**Record set:**
-.-.-

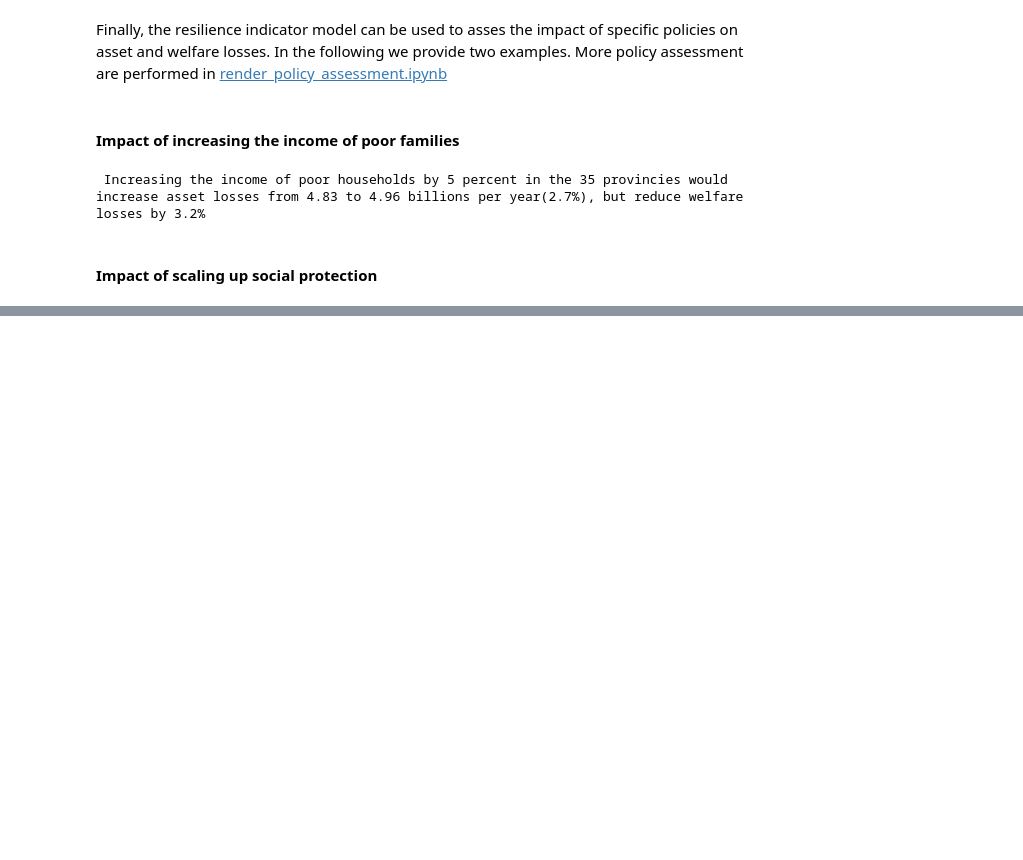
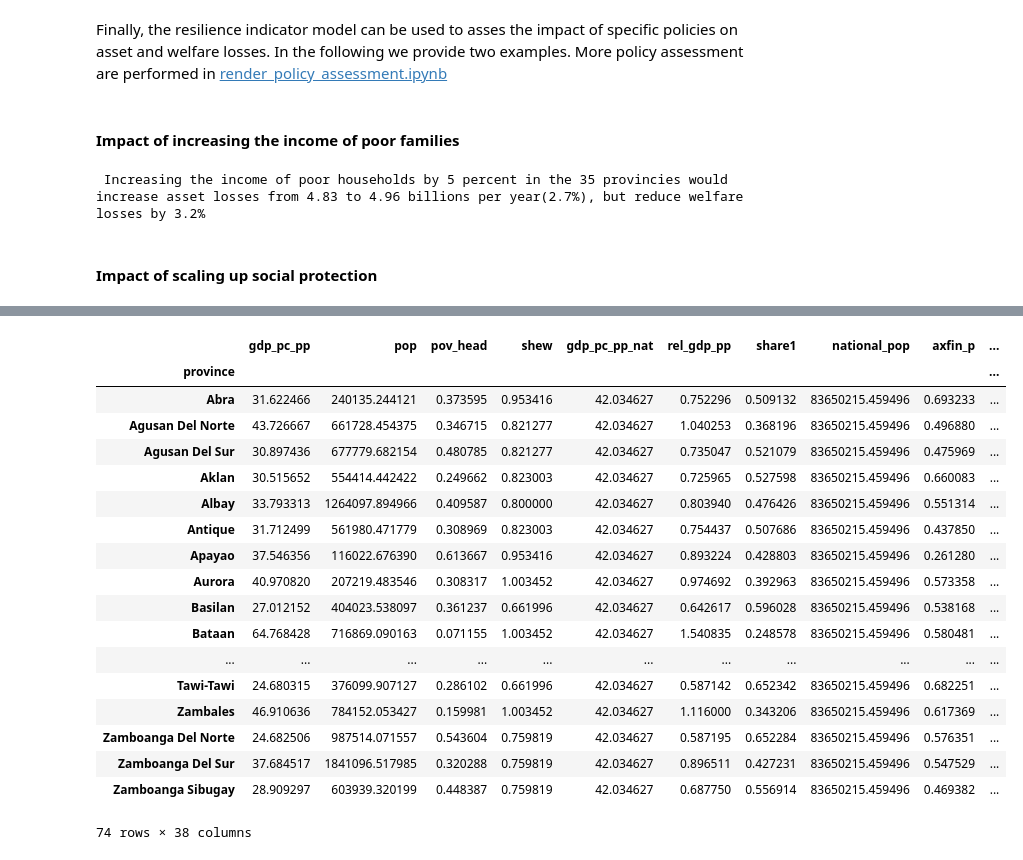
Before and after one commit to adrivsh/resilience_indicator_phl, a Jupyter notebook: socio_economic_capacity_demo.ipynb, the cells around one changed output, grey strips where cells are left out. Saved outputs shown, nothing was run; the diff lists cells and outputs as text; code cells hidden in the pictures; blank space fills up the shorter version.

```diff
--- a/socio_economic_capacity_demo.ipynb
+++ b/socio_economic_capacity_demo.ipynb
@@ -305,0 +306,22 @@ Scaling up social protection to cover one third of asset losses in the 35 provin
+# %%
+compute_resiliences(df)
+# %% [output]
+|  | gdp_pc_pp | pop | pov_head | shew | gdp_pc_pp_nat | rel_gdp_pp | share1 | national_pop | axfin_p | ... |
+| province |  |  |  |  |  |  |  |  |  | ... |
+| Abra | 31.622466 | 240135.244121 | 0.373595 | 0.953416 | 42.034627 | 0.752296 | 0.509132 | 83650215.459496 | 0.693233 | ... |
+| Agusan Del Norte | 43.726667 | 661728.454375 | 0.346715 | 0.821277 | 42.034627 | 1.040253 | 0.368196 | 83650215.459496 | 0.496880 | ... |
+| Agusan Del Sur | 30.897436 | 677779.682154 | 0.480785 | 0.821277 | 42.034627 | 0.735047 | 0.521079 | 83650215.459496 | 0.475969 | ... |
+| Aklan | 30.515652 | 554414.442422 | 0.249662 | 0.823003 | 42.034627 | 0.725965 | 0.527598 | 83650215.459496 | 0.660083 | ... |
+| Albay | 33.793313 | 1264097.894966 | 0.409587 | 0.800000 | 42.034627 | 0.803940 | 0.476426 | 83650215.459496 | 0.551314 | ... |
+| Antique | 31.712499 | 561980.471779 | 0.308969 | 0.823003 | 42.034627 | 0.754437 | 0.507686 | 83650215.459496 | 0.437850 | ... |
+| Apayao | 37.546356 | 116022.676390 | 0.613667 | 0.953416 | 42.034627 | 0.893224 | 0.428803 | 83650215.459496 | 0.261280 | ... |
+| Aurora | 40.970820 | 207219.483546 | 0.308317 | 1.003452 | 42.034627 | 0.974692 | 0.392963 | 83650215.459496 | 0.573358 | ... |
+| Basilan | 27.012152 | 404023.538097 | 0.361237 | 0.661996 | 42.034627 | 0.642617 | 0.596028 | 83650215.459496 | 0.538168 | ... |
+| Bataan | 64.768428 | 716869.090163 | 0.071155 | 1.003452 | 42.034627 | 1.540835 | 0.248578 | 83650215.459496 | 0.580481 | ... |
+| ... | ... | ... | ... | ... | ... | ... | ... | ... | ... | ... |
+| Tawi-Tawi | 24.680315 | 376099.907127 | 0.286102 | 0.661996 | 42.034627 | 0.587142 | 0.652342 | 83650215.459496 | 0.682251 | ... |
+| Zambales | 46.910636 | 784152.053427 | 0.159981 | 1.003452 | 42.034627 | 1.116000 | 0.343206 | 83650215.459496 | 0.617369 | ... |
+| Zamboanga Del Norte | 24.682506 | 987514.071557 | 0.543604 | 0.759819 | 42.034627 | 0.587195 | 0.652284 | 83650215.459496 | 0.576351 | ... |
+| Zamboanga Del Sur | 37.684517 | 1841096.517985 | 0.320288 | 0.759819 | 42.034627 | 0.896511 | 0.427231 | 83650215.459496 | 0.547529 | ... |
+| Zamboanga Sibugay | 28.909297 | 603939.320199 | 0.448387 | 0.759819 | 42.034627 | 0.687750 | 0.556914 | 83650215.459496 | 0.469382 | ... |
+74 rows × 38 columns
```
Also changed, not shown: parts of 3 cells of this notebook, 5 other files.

-.-.-

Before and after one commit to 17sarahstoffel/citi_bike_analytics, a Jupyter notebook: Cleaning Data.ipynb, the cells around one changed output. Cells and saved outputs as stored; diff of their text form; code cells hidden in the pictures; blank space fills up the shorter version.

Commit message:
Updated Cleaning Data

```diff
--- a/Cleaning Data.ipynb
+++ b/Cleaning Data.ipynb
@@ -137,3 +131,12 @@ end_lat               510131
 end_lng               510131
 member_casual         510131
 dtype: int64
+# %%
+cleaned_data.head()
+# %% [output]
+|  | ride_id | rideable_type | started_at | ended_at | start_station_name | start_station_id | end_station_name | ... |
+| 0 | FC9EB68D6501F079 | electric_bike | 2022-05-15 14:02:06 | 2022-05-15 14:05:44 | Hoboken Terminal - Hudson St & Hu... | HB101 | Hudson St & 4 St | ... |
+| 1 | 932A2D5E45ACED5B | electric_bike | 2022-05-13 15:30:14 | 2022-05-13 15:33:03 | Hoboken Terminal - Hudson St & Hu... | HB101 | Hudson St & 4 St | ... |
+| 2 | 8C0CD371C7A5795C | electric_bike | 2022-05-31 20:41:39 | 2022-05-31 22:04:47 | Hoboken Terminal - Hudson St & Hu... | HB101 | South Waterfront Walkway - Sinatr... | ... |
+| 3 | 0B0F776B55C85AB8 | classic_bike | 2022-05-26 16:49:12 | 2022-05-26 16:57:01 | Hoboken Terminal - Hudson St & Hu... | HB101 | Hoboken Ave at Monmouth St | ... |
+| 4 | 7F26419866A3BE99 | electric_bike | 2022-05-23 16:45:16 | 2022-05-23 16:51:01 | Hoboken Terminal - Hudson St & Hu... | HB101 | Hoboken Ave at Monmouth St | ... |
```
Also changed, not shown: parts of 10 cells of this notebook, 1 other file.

-.-.-

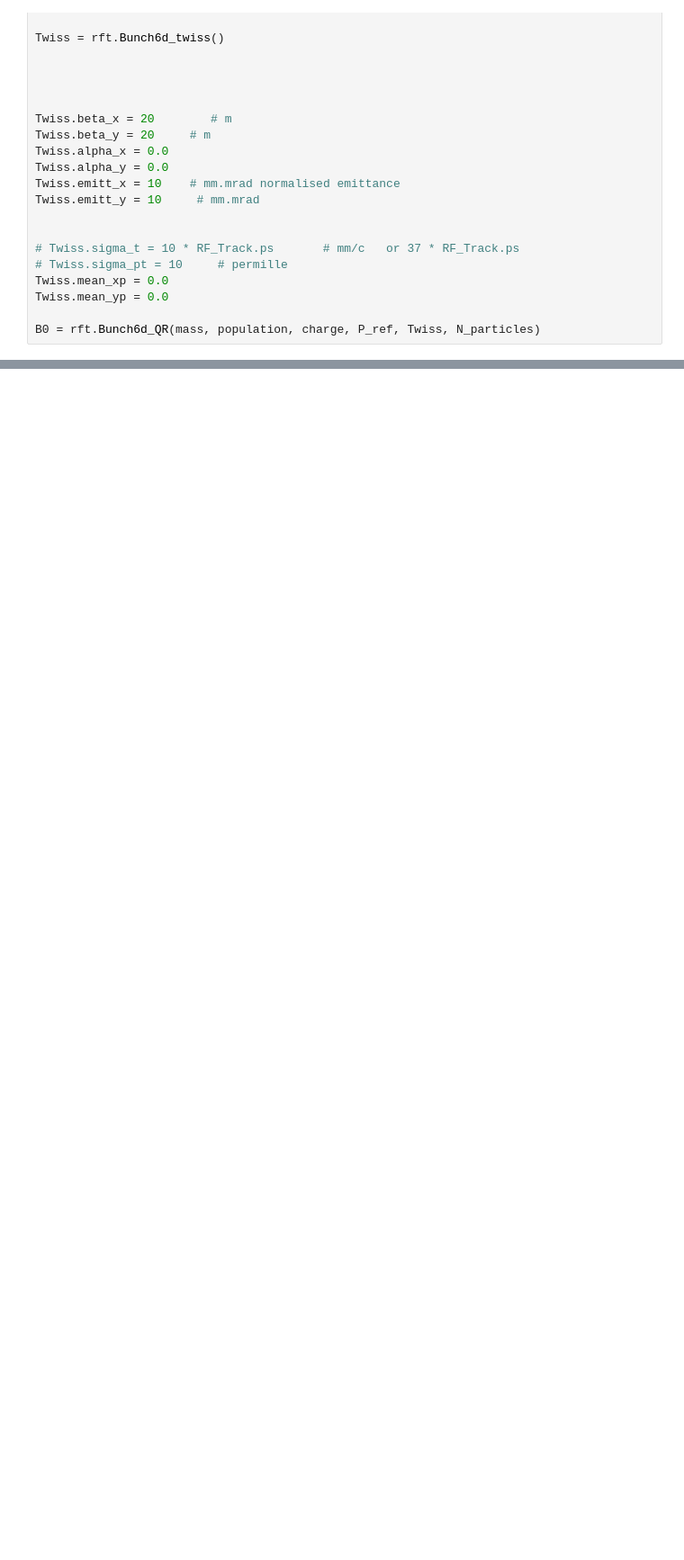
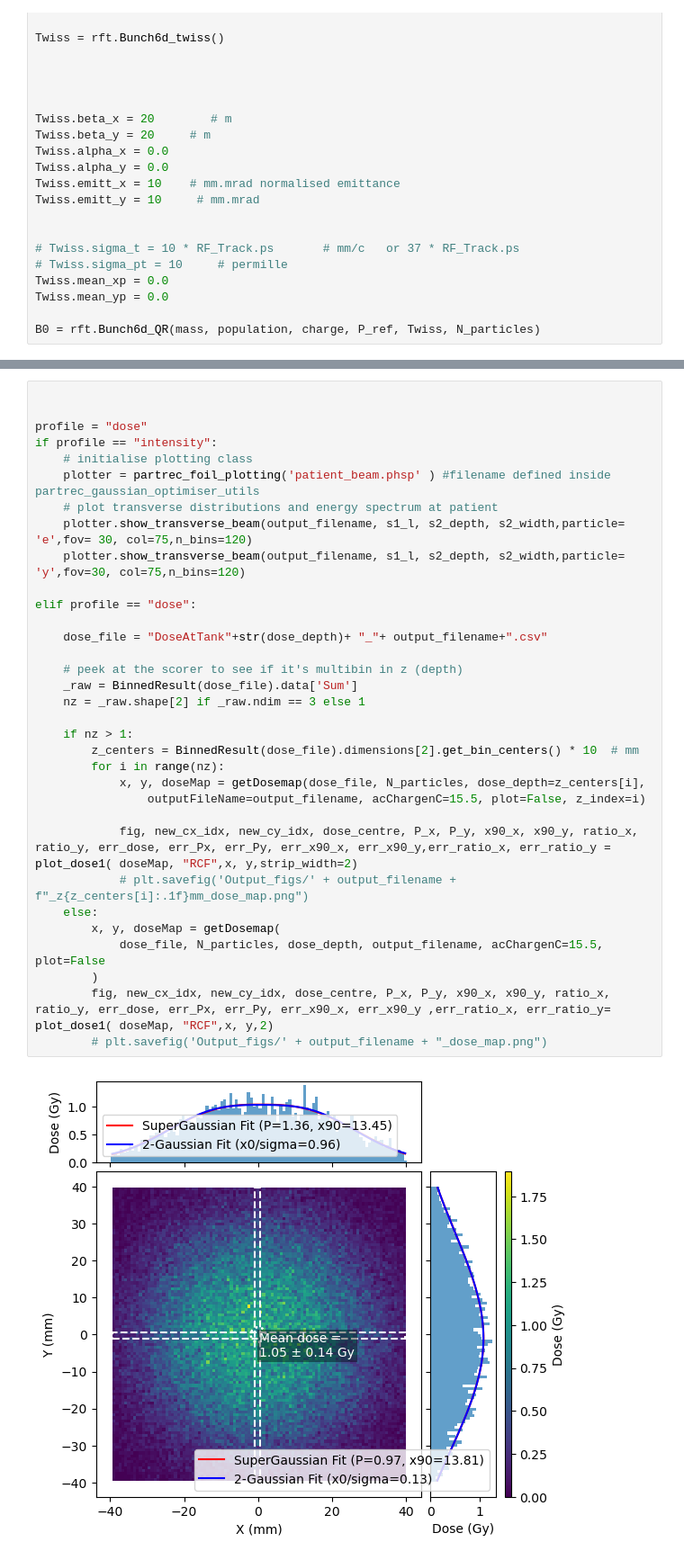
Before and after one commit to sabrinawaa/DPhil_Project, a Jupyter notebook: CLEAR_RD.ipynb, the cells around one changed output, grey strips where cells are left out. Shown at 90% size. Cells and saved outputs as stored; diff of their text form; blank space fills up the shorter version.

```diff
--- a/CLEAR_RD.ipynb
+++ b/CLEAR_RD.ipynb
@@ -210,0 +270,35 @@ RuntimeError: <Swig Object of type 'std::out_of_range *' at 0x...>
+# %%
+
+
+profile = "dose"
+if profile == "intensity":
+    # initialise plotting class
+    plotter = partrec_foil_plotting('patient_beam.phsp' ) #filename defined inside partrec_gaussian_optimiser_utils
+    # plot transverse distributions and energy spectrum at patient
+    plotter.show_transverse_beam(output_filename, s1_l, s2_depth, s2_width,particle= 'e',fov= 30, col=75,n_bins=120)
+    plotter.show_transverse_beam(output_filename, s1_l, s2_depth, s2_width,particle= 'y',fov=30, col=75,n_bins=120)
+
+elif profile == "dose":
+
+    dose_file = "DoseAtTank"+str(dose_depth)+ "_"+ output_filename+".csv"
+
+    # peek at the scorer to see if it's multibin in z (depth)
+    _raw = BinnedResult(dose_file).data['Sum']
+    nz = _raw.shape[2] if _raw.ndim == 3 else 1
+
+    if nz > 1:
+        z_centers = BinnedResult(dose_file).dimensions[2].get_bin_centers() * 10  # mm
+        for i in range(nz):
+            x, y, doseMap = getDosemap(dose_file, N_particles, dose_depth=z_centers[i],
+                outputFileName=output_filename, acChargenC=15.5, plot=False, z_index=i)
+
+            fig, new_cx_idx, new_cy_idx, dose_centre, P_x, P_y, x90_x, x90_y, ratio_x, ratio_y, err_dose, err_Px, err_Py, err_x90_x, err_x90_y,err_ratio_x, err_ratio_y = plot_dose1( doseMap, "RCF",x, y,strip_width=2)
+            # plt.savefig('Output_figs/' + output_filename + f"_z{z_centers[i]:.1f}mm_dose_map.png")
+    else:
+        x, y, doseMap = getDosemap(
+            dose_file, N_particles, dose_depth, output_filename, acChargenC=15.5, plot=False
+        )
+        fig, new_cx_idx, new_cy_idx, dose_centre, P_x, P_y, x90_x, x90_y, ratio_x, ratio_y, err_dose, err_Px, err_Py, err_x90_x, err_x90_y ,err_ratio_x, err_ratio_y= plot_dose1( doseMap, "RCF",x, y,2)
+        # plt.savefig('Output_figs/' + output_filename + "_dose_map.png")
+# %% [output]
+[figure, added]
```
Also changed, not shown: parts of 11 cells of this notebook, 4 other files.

-.-.-

**About this exercise:**
After reading through the records, count the lines that hold the string "profile" and give only the count.

**Answer to this exercise:**
3